Russia's central bank cut its key rate to 9.75 percent on Friday and signalled more cuts would probably follow as inflation is on the way to hitting the bank's target.
The central bank's decision to ease monetary policy, which brings the key rate to level last seen in 2014, came as a surprise to some in the market.
The majority of analysts in a Reuters poll had predicted the bank would hold rates.
The bank said in a statement that it "notes that the inflation slowdown is overshooting the forecast, inflation expectations continue to decline and economic activity is recovering.

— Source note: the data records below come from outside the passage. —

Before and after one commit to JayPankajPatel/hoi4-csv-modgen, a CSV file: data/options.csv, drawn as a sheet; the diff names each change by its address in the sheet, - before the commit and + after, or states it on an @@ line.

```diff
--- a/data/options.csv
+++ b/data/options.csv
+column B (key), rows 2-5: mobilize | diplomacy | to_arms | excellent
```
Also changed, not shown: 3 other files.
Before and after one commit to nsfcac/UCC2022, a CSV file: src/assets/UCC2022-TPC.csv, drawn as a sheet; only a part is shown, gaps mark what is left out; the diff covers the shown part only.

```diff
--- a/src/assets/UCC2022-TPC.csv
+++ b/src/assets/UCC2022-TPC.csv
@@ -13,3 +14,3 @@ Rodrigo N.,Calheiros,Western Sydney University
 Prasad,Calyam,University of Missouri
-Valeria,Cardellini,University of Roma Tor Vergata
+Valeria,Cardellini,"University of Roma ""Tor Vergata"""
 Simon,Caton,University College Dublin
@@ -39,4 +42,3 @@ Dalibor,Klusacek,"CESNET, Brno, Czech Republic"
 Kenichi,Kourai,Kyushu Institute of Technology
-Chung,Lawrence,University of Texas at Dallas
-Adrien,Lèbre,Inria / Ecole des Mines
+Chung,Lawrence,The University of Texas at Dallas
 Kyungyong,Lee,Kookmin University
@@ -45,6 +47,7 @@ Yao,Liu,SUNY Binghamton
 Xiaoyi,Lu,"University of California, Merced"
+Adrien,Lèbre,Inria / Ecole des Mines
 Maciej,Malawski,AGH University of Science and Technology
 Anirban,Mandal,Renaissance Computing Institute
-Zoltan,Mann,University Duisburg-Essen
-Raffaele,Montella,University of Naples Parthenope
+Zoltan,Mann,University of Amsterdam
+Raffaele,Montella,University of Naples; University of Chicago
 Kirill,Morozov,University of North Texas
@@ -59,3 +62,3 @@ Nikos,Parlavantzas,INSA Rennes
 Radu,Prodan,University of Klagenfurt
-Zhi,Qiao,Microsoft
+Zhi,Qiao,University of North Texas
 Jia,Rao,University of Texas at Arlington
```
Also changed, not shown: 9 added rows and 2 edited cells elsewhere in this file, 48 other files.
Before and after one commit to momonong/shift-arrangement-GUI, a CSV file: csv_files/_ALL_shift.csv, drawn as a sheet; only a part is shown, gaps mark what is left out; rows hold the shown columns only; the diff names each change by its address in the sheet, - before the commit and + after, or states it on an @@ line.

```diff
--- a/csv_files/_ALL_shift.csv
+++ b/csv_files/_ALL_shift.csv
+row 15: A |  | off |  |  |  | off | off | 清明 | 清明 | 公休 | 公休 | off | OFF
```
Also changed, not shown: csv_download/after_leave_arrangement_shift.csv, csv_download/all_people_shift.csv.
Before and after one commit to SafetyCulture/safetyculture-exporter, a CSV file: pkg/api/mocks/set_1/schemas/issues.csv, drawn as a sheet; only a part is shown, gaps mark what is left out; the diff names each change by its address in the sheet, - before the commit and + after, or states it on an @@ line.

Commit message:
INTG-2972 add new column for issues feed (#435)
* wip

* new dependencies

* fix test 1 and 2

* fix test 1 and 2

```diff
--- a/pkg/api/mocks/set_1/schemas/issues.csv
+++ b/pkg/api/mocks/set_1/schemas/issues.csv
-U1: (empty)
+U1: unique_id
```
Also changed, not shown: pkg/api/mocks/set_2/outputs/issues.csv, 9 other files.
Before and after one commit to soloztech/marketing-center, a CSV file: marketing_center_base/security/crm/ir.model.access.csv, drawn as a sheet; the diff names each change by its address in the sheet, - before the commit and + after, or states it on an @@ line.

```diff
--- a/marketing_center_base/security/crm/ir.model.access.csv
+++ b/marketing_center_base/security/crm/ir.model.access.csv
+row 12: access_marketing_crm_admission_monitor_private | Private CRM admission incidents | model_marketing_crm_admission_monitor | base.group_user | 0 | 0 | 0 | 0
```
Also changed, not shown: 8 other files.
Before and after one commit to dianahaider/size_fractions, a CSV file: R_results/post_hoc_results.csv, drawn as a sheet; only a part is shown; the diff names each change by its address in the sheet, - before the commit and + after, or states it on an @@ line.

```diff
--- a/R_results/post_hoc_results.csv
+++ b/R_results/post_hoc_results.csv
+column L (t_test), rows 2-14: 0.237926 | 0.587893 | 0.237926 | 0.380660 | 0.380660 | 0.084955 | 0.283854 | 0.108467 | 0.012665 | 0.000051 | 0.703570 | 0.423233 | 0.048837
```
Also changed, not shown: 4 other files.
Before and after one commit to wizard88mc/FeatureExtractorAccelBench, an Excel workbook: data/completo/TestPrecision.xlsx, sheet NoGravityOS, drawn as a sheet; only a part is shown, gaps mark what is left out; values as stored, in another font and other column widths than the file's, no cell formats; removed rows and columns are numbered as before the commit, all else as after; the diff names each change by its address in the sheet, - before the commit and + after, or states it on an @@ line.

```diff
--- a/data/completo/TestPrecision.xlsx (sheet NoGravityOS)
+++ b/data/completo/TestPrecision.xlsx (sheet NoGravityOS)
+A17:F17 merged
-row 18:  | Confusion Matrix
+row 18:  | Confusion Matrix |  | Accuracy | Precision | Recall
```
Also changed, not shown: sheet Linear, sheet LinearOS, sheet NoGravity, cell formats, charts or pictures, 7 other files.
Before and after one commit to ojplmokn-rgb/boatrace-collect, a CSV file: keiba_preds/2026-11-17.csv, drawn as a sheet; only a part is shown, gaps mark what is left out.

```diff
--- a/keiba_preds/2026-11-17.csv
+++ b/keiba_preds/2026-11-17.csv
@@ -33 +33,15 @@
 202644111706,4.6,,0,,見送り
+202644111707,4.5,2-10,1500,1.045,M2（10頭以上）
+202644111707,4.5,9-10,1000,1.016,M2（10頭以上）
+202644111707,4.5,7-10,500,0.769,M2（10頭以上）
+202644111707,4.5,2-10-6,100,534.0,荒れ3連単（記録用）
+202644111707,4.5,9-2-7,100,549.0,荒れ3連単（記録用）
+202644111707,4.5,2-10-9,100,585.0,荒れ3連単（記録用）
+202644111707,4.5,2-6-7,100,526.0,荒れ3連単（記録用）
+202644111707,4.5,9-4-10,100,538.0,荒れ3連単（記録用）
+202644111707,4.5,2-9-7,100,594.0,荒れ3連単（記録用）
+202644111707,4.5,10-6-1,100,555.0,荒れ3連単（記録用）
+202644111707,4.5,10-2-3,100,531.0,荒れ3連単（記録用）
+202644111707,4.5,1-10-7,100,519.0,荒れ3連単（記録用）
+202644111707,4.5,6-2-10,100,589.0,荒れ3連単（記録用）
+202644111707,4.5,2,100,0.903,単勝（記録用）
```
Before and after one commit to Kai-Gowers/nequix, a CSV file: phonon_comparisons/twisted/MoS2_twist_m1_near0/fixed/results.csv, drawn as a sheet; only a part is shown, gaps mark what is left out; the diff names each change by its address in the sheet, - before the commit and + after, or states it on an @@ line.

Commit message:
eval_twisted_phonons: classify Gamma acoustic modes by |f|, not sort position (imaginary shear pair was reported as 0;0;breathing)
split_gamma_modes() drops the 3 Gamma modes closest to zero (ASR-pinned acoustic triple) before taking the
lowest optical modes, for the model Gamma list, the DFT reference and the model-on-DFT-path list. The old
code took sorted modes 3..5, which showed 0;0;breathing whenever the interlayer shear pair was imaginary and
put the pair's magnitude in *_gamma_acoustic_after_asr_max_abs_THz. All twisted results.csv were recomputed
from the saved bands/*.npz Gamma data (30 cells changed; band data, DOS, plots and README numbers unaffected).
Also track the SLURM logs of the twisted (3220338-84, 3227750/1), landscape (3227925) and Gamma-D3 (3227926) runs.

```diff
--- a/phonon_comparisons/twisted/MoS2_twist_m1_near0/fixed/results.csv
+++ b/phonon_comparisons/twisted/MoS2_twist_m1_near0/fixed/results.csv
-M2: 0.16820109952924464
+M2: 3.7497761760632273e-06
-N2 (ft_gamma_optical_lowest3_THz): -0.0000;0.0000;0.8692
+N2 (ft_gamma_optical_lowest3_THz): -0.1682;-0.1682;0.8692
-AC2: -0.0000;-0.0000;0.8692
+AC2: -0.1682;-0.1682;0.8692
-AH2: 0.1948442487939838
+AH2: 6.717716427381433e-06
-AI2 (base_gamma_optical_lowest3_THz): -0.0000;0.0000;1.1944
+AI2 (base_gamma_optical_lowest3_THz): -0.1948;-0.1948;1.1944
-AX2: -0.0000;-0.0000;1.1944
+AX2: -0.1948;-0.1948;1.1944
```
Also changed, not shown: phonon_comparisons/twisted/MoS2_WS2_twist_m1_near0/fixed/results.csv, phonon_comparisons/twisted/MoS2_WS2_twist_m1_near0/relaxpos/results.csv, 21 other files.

Inflation risks have slightly dropped but remain elevated."
The rouble firmed slightly to 57.26 versus the dollar from 57.37 shortly before the rate call.
The central bank said it would consider cutting rates further as inflation had slowed to a post-Soviet low of 4.3 percent in March. The central bank targets annual inflation at 4 percent.
"The Bank of Russia will assess further dynamics of inflation and the economy ... and admits the possibility of a gradual decline of the key rate in the second and third quarters of the current year," it said.
Disinflation was seen as the main argument for the long-awaited rate cut, after the head of the central bank's monetary policy department said earlier this month he would suggest to the board of directors that they consider lowering the rate.
While the central bank pointed to a massive slowdown in inflation from levels of nearly 17 percent seen just over two years ago, the bank expressed concerns about inertia of inflation expectations and volatility on global markets.
The central bank also said on Friday that the economic outlook had improved somewhat. It now sees gross domestic product growing 1-1.5 percent in 2017 compared with its previous forecast of GDP growth of less than 1 percent.
The central bank, however, has not changed its conservative view on prices for oil, Russia's key export. The central bank said on Friday it assumed oil prices would fall to $40 per barrel by the end of the year.
The central bank is set to hold its next rate-setting meeting on April 28.